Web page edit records

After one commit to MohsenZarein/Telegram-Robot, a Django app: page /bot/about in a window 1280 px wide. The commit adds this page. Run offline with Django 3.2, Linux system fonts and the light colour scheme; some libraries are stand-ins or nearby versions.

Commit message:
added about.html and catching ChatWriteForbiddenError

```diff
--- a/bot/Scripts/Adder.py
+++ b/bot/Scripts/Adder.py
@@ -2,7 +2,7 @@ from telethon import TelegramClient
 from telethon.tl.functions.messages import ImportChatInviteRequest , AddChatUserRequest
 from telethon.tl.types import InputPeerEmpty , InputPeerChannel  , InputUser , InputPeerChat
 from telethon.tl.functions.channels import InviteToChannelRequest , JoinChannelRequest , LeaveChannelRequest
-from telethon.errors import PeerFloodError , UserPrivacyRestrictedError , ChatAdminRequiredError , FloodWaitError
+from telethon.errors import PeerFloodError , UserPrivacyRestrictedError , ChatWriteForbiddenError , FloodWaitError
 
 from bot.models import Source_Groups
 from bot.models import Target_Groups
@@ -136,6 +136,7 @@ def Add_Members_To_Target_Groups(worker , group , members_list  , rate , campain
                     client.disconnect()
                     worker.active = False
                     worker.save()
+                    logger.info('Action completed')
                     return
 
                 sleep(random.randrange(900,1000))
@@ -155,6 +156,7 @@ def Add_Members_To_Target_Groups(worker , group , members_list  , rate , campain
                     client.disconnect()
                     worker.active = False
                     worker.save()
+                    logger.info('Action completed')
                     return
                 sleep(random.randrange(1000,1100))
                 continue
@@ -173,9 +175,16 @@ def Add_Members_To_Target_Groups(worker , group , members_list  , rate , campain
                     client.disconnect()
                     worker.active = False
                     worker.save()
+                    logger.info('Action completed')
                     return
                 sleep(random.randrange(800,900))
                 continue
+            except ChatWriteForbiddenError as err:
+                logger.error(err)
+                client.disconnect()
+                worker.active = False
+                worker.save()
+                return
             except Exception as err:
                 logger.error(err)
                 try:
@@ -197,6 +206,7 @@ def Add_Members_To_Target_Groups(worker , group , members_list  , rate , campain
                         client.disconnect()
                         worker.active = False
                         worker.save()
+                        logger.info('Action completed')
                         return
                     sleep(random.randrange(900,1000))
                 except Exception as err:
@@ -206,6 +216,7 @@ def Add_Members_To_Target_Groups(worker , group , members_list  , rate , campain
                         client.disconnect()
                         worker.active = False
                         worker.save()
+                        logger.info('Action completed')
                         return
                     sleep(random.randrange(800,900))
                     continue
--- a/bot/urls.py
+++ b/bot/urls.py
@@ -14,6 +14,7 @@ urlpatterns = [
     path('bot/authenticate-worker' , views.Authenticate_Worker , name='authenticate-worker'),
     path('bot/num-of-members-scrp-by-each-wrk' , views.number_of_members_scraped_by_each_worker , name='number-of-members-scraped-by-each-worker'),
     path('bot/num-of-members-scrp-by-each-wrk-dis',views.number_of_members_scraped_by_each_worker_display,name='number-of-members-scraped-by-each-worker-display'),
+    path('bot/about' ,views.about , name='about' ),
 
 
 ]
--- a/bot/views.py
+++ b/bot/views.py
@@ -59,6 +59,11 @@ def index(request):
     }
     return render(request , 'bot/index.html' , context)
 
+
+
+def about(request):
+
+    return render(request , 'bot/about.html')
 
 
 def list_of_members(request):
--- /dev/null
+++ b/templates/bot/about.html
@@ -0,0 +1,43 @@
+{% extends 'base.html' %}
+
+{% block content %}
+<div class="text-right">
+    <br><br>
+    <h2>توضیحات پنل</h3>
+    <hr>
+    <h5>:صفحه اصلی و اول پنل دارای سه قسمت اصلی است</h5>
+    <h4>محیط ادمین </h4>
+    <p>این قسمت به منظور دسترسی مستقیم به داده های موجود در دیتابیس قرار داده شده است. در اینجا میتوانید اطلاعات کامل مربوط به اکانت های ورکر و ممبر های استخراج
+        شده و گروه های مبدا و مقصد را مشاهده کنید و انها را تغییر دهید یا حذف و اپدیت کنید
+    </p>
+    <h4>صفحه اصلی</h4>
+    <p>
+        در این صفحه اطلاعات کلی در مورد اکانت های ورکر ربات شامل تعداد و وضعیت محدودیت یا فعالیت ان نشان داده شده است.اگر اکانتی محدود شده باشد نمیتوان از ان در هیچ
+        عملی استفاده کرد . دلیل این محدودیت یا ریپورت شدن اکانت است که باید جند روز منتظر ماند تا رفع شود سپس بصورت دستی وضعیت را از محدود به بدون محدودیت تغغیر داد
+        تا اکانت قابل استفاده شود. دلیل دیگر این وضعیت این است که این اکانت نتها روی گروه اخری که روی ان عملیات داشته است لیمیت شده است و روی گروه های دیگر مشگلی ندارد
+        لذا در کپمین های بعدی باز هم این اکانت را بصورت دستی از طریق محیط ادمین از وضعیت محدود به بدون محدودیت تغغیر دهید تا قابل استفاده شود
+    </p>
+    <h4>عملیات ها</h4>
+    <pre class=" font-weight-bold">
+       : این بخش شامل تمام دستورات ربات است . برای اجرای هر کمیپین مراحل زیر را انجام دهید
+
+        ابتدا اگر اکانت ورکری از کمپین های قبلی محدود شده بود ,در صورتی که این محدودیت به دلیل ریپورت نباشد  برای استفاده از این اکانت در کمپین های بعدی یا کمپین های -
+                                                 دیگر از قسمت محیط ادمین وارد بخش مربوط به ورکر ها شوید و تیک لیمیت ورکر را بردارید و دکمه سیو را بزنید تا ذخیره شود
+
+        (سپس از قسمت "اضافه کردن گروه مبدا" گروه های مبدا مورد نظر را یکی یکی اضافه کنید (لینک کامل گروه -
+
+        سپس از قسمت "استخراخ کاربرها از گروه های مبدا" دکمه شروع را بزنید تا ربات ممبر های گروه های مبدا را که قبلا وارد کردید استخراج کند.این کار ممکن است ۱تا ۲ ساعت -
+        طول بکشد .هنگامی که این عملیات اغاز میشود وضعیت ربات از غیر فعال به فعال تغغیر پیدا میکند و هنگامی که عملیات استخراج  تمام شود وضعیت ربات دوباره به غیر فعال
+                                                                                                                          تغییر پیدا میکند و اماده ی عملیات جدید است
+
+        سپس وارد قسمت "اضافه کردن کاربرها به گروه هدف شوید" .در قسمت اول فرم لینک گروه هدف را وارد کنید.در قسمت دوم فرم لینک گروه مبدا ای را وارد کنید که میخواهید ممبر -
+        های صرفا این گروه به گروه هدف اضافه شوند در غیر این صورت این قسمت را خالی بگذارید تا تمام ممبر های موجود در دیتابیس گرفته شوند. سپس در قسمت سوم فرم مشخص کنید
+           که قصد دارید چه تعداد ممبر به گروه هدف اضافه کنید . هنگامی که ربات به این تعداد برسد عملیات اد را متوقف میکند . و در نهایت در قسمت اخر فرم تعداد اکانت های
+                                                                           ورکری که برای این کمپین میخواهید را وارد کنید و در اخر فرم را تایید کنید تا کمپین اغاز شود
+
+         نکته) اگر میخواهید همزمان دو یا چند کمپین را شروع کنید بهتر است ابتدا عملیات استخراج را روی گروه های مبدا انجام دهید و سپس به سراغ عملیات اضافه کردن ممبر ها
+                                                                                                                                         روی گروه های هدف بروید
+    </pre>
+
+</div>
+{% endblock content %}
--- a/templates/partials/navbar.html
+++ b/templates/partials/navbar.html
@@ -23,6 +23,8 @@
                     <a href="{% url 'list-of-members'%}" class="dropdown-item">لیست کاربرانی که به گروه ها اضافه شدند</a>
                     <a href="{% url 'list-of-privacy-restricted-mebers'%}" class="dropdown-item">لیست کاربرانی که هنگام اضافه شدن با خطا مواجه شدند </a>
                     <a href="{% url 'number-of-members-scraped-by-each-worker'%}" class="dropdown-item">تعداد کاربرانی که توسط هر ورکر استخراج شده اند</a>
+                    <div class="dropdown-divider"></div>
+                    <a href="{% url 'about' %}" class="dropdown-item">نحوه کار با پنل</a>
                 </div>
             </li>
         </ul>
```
...
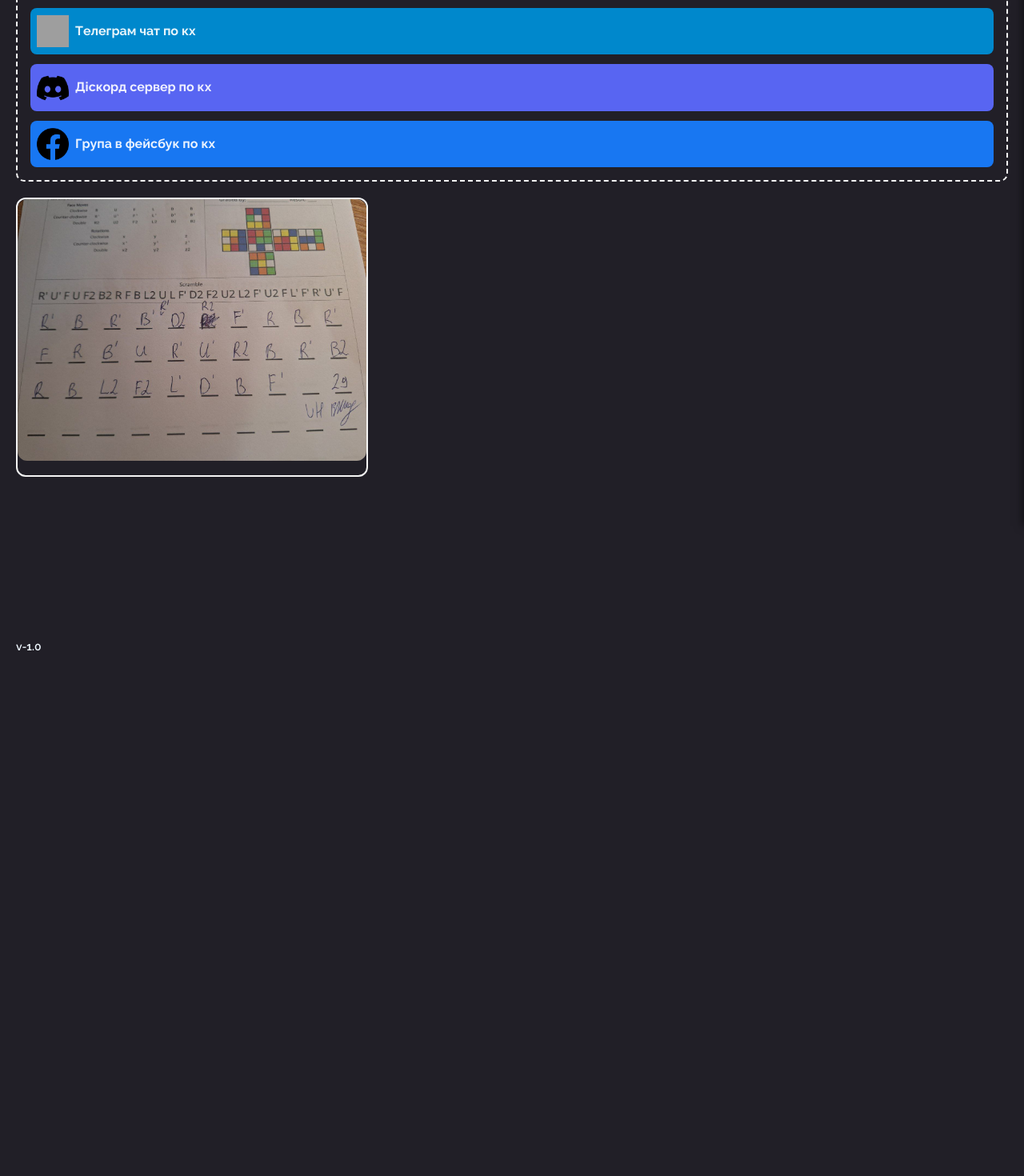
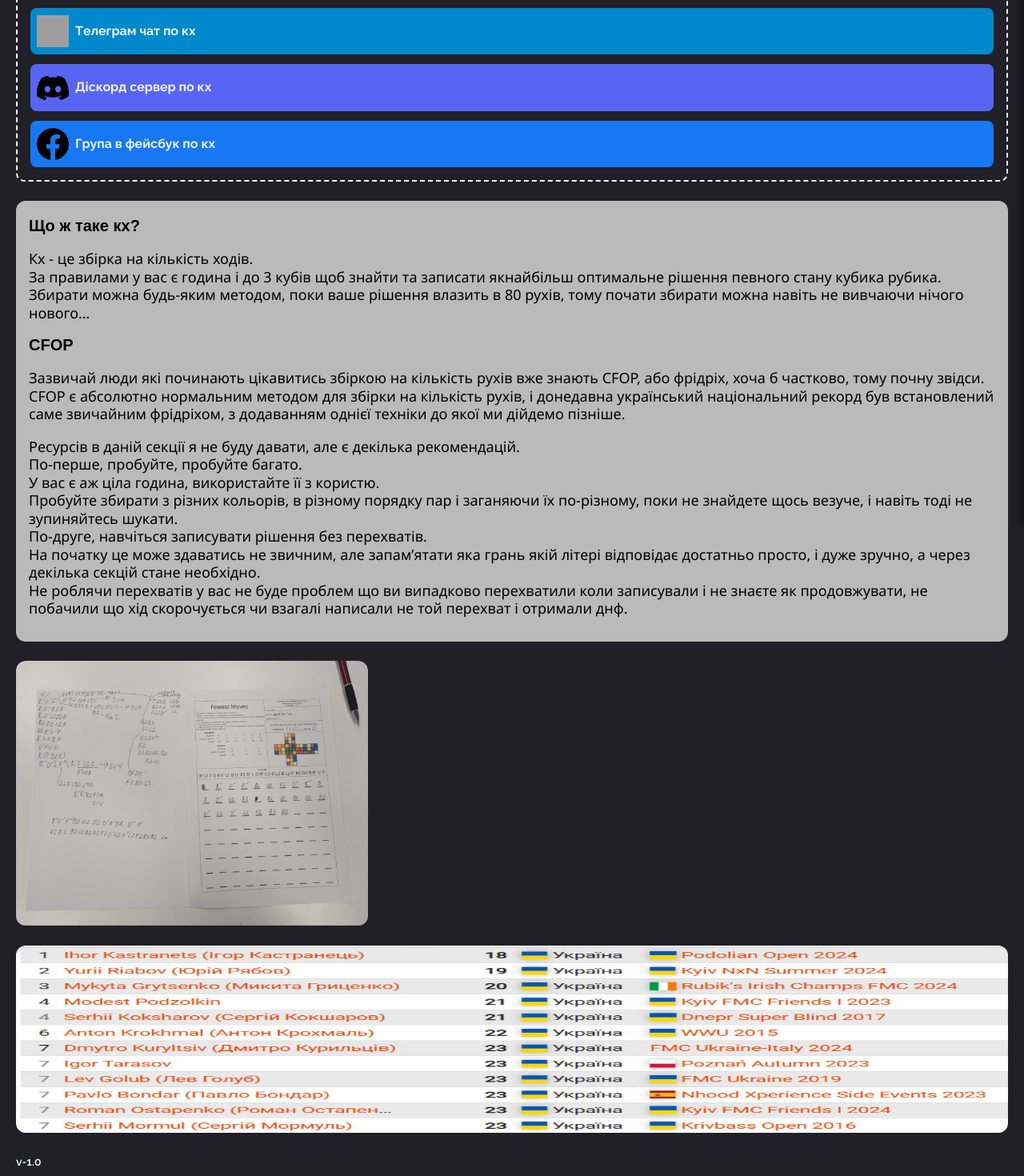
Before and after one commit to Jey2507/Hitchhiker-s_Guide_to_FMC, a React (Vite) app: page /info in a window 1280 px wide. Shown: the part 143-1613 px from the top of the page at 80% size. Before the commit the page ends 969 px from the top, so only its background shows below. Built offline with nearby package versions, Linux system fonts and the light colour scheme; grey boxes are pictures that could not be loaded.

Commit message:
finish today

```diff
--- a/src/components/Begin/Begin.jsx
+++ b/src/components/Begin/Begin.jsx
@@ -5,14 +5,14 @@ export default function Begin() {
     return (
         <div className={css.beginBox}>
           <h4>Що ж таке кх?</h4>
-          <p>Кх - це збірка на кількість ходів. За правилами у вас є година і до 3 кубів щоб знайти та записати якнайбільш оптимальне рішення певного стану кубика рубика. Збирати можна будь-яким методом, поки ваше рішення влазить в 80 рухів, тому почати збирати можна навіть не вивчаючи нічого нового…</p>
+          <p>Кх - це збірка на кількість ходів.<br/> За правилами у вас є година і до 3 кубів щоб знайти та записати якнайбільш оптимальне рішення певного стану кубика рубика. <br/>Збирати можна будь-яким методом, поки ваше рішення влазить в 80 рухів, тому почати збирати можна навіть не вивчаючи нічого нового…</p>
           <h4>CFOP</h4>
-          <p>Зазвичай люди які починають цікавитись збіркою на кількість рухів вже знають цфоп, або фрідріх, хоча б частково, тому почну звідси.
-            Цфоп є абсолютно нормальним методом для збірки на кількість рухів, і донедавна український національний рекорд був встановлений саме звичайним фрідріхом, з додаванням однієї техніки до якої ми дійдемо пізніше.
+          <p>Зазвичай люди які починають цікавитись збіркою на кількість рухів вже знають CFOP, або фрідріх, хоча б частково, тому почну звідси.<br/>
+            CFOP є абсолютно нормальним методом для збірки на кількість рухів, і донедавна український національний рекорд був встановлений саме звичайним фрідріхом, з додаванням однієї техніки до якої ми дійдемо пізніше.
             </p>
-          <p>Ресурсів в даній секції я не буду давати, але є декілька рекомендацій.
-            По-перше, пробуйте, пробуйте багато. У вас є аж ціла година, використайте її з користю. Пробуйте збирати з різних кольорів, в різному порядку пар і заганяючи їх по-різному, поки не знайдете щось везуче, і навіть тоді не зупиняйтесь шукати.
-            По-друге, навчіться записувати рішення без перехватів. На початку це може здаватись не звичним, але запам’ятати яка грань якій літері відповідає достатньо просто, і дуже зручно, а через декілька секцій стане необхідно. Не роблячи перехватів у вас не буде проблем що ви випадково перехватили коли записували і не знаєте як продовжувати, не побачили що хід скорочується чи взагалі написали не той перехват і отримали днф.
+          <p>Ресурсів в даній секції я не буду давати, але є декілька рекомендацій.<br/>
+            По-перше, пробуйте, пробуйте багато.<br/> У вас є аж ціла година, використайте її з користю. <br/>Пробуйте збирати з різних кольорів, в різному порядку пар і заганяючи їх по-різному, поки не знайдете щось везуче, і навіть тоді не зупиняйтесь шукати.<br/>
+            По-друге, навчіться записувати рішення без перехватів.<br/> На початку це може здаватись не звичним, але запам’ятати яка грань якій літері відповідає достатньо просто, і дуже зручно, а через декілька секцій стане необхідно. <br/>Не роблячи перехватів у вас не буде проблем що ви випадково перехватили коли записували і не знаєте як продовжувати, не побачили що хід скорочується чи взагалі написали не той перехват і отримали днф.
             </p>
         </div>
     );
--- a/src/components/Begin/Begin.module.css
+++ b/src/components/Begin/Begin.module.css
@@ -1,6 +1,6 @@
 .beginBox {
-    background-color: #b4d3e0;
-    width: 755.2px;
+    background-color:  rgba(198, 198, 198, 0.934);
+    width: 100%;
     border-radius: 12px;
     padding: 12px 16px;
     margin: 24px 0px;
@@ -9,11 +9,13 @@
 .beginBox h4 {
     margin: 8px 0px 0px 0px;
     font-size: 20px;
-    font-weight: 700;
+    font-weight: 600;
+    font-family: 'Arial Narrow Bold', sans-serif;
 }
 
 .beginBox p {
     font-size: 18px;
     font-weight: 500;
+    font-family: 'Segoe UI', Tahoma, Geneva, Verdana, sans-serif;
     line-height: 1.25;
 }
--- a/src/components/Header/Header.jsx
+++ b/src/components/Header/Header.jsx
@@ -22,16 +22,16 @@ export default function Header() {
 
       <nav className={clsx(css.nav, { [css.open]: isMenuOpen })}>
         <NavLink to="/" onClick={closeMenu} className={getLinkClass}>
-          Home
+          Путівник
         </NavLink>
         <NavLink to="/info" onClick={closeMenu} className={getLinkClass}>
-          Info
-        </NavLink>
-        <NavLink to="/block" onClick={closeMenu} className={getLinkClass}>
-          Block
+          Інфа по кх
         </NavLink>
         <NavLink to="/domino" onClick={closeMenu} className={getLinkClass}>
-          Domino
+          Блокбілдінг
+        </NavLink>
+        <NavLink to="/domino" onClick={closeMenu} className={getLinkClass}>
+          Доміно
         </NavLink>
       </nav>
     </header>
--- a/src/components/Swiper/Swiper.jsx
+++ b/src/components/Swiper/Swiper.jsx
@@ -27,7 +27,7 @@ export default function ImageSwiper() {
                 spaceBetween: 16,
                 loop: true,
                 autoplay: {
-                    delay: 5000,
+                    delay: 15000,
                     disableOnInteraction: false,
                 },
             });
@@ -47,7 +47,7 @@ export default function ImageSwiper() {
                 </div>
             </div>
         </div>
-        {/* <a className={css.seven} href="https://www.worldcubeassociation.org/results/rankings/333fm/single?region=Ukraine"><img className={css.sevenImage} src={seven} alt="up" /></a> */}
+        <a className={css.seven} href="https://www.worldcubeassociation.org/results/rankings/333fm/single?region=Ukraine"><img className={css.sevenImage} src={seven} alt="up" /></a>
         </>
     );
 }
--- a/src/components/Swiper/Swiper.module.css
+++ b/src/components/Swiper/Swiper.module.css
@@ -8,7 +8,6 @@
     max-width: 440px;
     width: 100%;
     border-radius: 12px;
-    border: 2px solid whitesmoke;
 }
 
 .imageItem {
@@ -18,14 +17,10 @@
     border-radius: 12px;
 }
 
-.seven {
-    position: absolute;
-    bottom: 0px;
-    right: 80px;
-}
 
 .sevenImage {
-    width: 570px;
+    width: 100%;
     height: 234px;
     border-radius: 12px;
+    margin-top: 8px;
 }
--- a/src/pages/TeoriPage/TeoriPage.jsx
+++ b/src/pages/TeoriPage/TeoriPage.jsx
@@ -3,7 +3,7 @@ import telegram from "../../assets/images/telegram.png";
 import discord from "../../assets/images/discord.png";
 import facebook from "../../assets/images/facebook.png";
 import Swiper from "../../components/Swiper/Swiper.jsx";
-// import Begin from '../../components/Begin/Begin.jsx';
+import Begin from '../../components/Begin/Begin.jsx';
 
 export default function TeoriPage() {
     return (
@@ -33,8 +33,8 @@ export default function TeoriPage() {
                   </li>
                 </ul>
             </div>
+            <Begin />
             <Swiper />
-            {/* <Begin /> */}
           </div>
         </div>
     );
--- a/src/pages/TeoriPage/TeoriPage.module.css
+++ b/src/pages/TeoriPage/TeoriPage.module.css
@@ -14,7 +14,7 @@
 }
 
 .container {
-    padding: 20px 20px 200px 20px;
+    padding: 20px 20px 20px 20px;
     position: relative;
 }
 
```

EXERCISE BRIEF
The result should be every line that contains "تمام", copied from the entries.

ANSWER BOX
+       : این بخش شامل تمام دستورات ربات است . برای اجرای هر کمیپین مراحل زیر را انجام دهید
+        طول بکشد .هنگامی که این عملیات اغاز میشود وضعیت ربات از غیر فعال به فعال تغغیر پیدا میکند و هنگامی که عملیات استخراج  تمام شود وضعیت ربات دوباره به غیر فعال
+        های صرفا این گروه به گروه هدف اضافه شوند در غیر این صورت این قسمت را خالی بگذارید تا تمام ممبر های موجود در دیتابیس گرفته شوند. سپس در قسمت سوم فرم مشخص کنید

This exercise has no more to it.